• ERC will provide financing through a $422 million TIFIA loan, and approximately $1.3 billion through equity, debt and revenue from operations.

• Project will be financed through tolls, initially ranging from $1.59 to $1.84 per car for the tunnels and $.50 for the Martin Luther King Freeway extension for tunnel users and $1 for non-tunnel users.

• Tolls will be collected electronically using E-ZPass, eliminating the need for toll booths.

The tunnel should save commuters an average of 30 minutes round-trip. Virginia has several successful PPP projects including the Pocahontas Parkway (SR 895) across the James River, a portion of SR 288 West of Richmond, and the SR 199 loops around Williamsburg. This PPP project will allow these highways to be improved in about ½ of the time of traditional highway projects. This megaproject should be completed by 2016.

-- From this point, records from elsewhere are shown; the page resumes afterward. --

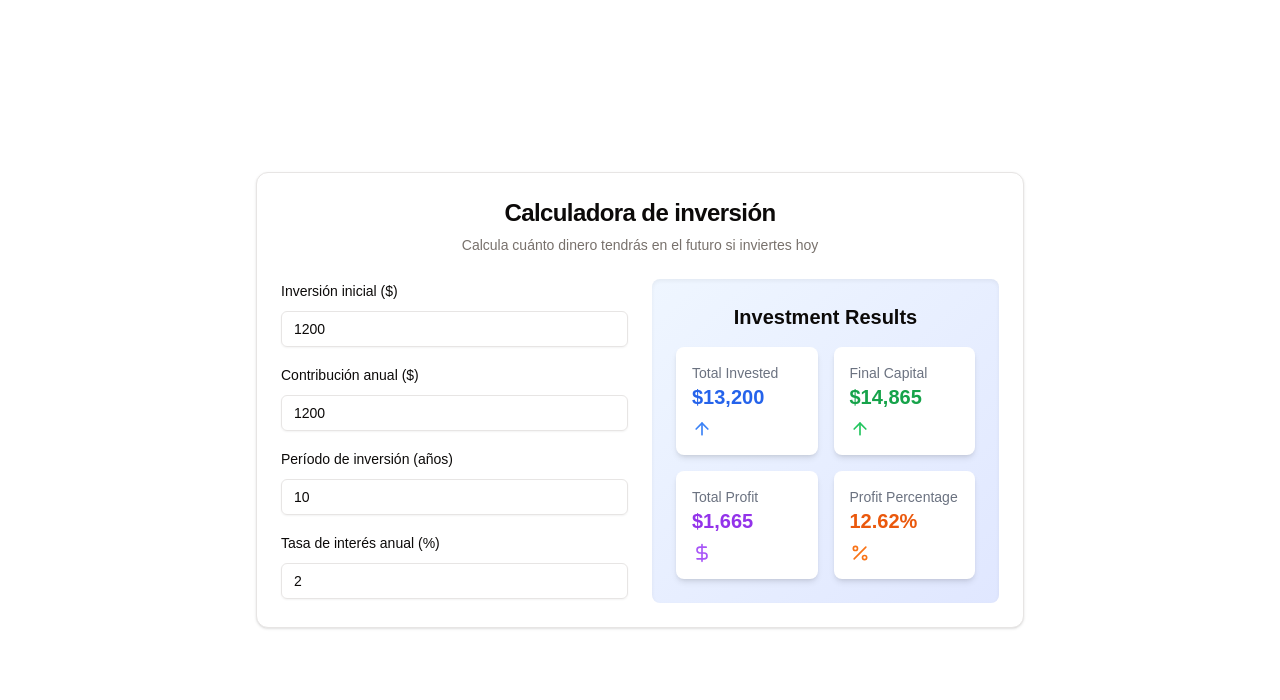
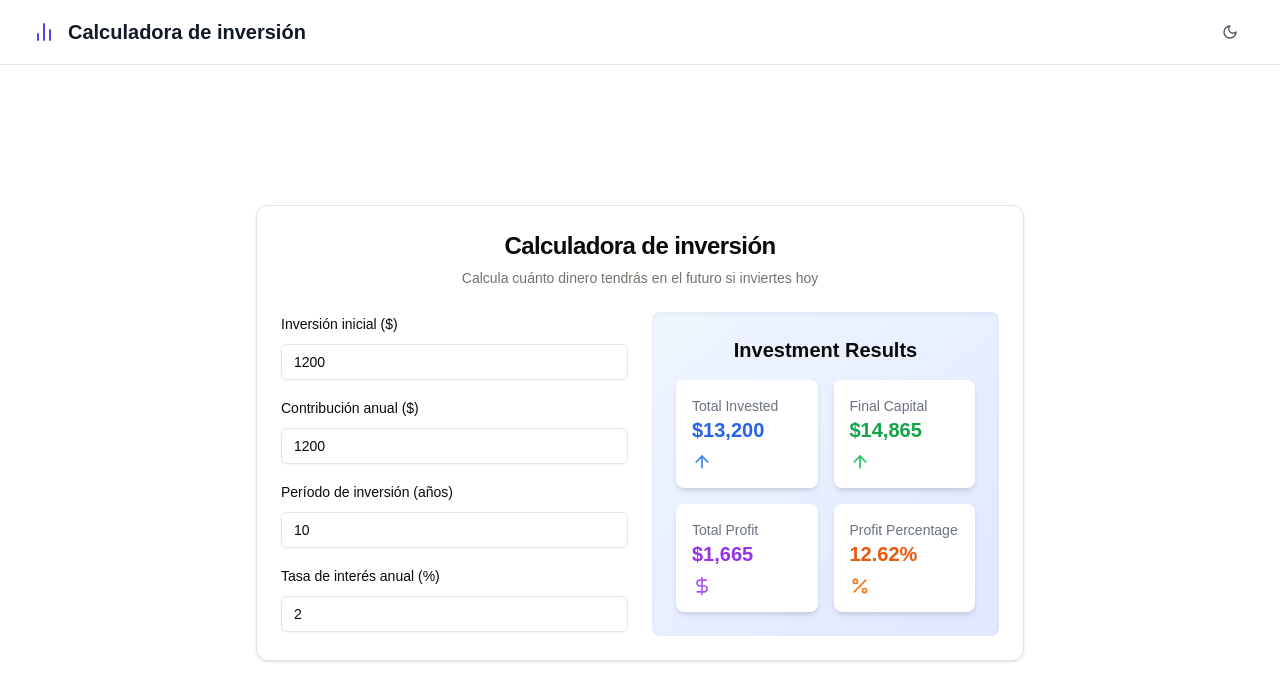
Before and after one commit to tomi-mercado/perorata, a Next.js app: page / in a window 1280 px wide. Shown: the top 700 px of the page. Built offline with nearby package versions, Linux system fonts and the light colour scheme; no server answers.

Commit message:
dark mode

```diff
--- a/package.json
+++ b/package.json
@@ -10,6 +10,7 @@
   },
   "dependencies": {
     "@radix-ui/react-label": "^2.1.1",
+    "@radix-ui/react-slot": "^1.1.1",
     "class-variance-authority": "^0.7.1",
     "clsx": "^2.1.1",
     "lucide-react": "^0.469.0",
--- a/src/app/layout.tsx
+++ b/src/app/layout.tsx
@@ -1,3 +1,4 @@
+import { Navbar } from "@/components/navbar";
 import type { Metadata } from "next";
 import { Geist, Geist_Mono } from "next/font/google";
 import "./globals.css";
@@ -28,7 +29,8 @@
       <body
         className={`${geistSans.variable} ${geistMono.variable} antialiased`}
       >
-        {children}
+        <Navbar />
+        <div className="h-[calc(100vh-64px)]">{children}</div>
       </body>
     </html>
   );
--- a/src/app/page.tsx
+++ b/src/app/page.tsx
@@ -2,7 +2,7 @@
 
 export default function Home() {
   return (
-    <div className="h-screen w-full flex justify-center items-center">
+    <div className="w-full h-full flex justify-center items-center">
       <InvestmentCalculator />
     </div>
   );
--- /dev/null
+++ b/src/components/actions.ts
@@ -0,0 +1,8 @@
+"use server";
+
+import { cookies } from "next/headers";
+
+export const updateCookie = async (cookieName: string, value: boolean) => {
+  const cookieStore = await cookies();
+  cookieStore.set(cookieName, value ? "true" : "false");
+};
--- a/src/components/investment-calculator.tsx
+++ b/src/components/investment-calculator.tsx
@@ -114,7 +114,7 @@
               </div>
             </div>
 
-            <div className="bg-gradient-to-br from-blue-50 to-indigo-100 dark:from-blue-900 dark:to-indigo-950 p-6 rounded-lg shadow-inner space-y-4">
+            <div className="bg-gradient-to-br from-blue-50 to-indigo-100 dark:from-indigo-900 dark:to-indigo-400 p-6 rounded-lg shadow-inner space-y-4">
               <h3 className="text-xl font-semibold text-center mb-4">
                 Investment Results
               </h3>
--- /dev/null
+++ b/src/components/navbar/index.tsx
@@ -0,0 +1,24 @@
+import { BarChart2 } from "lucide-react";
+import { cookies } from "next/headers";
+import { ToggleButton } from "./navbar.client";
+
+export async function Navbar() {
+  const cookiesStore = await cookies();
+  const defaultDarkMode = cookiesStore.get("darkMode")?.value === "true";
+
+  return (
+    <nav className="bg-white dark:bg-gray-900 border-b border-gray-200 dark:border-gray-800 transition-colors duration-300">
+      <div className="max-w-7xl mx-auto px-4 sm:px-6 lg:px-8">
+        <div className="flex items-center justify-between h-16">
+          <div className="flex items-center space-x-3">
+            <BarChart2 className="h-6 w-6 text-indigo-600 dark:text-indigo-400" />
+            <h1 className="text-xl font-semibold text-gray-900 dark:text-gray-100">
+              Calculadora de inversión
+            </h1>
+          </div>
+          <ToggleButton defaultDarkMode={defaultDarkMode} />
+        </div>
+      </div>
+    </nav>
+  );
+}
--- /dev/null
+++ b/src/components/navbar/navbar.client.tsx
@@ -0,0 +1,33 @@
+"use client";
+
+import { Moon, Sun } from "lucide-react";
+import { useState } from "react";
+import { updateCookie } from "../actions";
+import { Button } from "../ui/button";
+
+export const ToggleButton = ({
+  defaultDarkMode,
+}: {
+  defaultDarkMode: boolean;
+}) => {
+  const [isDarkMode, setIsDarkMode] = useState(defaultDarkMode);
+
+  const toggleDarkMode = async () => {
+    const newMode = !isDarkMode;
+    setIsDarkMode(newMode);
+    document.body.classList.toggle("dark", newMode);
+    await updateCookie("darkMode", newMode);
+  };
+
+  return (
+    <Button
+      variant="ghost"
+      size="icon"
+      onClick={toggleDarkMode}
+      className="text-gray-600 dark:text-gray-300 hover:bg-gray-100 dark:hover:bg-gray-800 rounded-full transition-colors duration-200"
+    >
+      {isDarkMode ? <Sun className="h-5 w-5" /> : <Moon className="h-5 w-5" />}
+      <span className="sr-only">Toggle dark mode</span>
+    </Button>
+  );
+};
--- /dev/null
+++ b/src/components/ui/button.tsx
@@ -0,0 +1,57 @@
+import * as React from "react"
+import { Slot } from "@radix-ui/react-slot"
+import { cva, type VariantProps } from "class-variance-authority"
+
+import { cn } from "@/lib/utils"
+
+const buttonVariants = cva(
+  "inline-flex items-center justify-center gap-2 whitespace-nowrap rounded-md text-sm font-medium transition-colors focus-visible:outline-none focus-visible:ring-1 focus-visible:ring-ring disabled:pointer-events-none disabled:opacity-50 [&_svg]:pointer-events-none [&_svg]:size-4 [&_svg]:shrink-0",
+  {
+    variants: {
+      variant: {
+        default:
+          "bg-primary text-primary-foreground shadow hover:bg-primary/90",
+        destructive:
+          "bg-destructive text-destructive-foreground shadow-sm hover:bg-destructive/90",
+        outline:
+          "border border-input bg-background shadow-sm hover:bg-accent hover:text-accent-foreground",
+        secondary:
+          "bg-secondary text-secondary-foreground shadow-sm hover:bg-secondary/80",
+        ghost: "hover:bg-accent hover:text-accent-foreground",
+        link: "text-primary underline-offset-4 hover:underline",
+      },
+      size: {
+        default: "h-9 px-4 py-2",
+        sm: "h-8 rounded-md px-3 text-xs",
+        lg: "h-10 rounded-md px-8",
+        icon: "h-9 w-9",
+      },
+    },
+    defaultVariants: {
+      variant: "default",
+      size: "default",
+    },
+  }
+)
+
+export interface ButtonProps
+  extends React.ButtonHTMLAttributes<HTMLButtonElement>,
+    VariantProps<typeof buttonVariants> {
+  asChild?: boolean
+}
+
+const Button = React.forwardRef<HTMLButtonElement, ButtonProps>(
+  ({ className, variant, size, asChild = false, ...props }, ref) => {
+    const Comp = asChild ? Slot : "button"
+    return (
+      <Comp
+        className={cn(buttonVariants({ variant, size, className }))}
+        ref={ref}
+        {...props}
+      />
+    )
+  }
+)
+Button.displayName = "Button"
+
+export { Button, buttonVariants }
```
Also changed, not shown: 1 other file (tests, documents, lock files or other folders).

Virginia is one of 31 states that have PPP enabling legislation. PPPs offer governments a way to address problems such as aging infrastructure, increasing demand and constrained budgets. PPPs have five significant advantages over traditional methods: they deliver needed transportation infrastructure, raise large sources of capital for projects, shift risk from taxpayers to investors, offer a businesslike approach, and spur major innovations.

Congratulations to the Commonwealth of Virginia for entering into this important agreement.

Reason has written extensively about PPPs. These include Building a World-Class Infrastructure PPP Program in Puerto Rico by Leonard Gilroy, 10 Myths and Facts on Transportation PPPs by Leonard Gilroy, The Year 2010 in Toll Roads, HOT Lanes, Infrastructure Finance by Leonard Gilroy and Bob Poole and The Role for Public-Private Partnerships in Modernizing and Expanding Nebraska’s Transportation System by Shirley Ybarra. More information is also available at Reason’s Transportation Website.

Baruch Feigenbaum is Assistant Director of Transportation Policy at Reason Foundation a non-profit think tank advancing free minds and free markets. Feigenbaum has a diverse background researching and implementing transportation issues including revenue and finance, public-private partnerships, highways, transit, high-speed rail, ports, intelligent transportation systems, land use, and local policymaking.

Feigenbaum is involved with various transportation organizations. He is a member of the Transportation Research Board Bus Transit Systems and Intelligent Transportation Systems Committees. He is Vice President of Programming for the Transportation and Research Forum Washington Chapter, a reviewer for the Journal of the American Planning Association (JAPA) and a contributor to Planetizen. He has appeared on NBC Nightly News and CNBC. His work has been featured in the Washington Post and Wall Street Journal.

Prior to joining Reason, Feigenbaum handled transportation issues on Capitol Hill for Representative Lynn Westmoreland. He earned his Master's degree in Transportation Planning with a focus in Engineering from the Georgia Institute of Technology.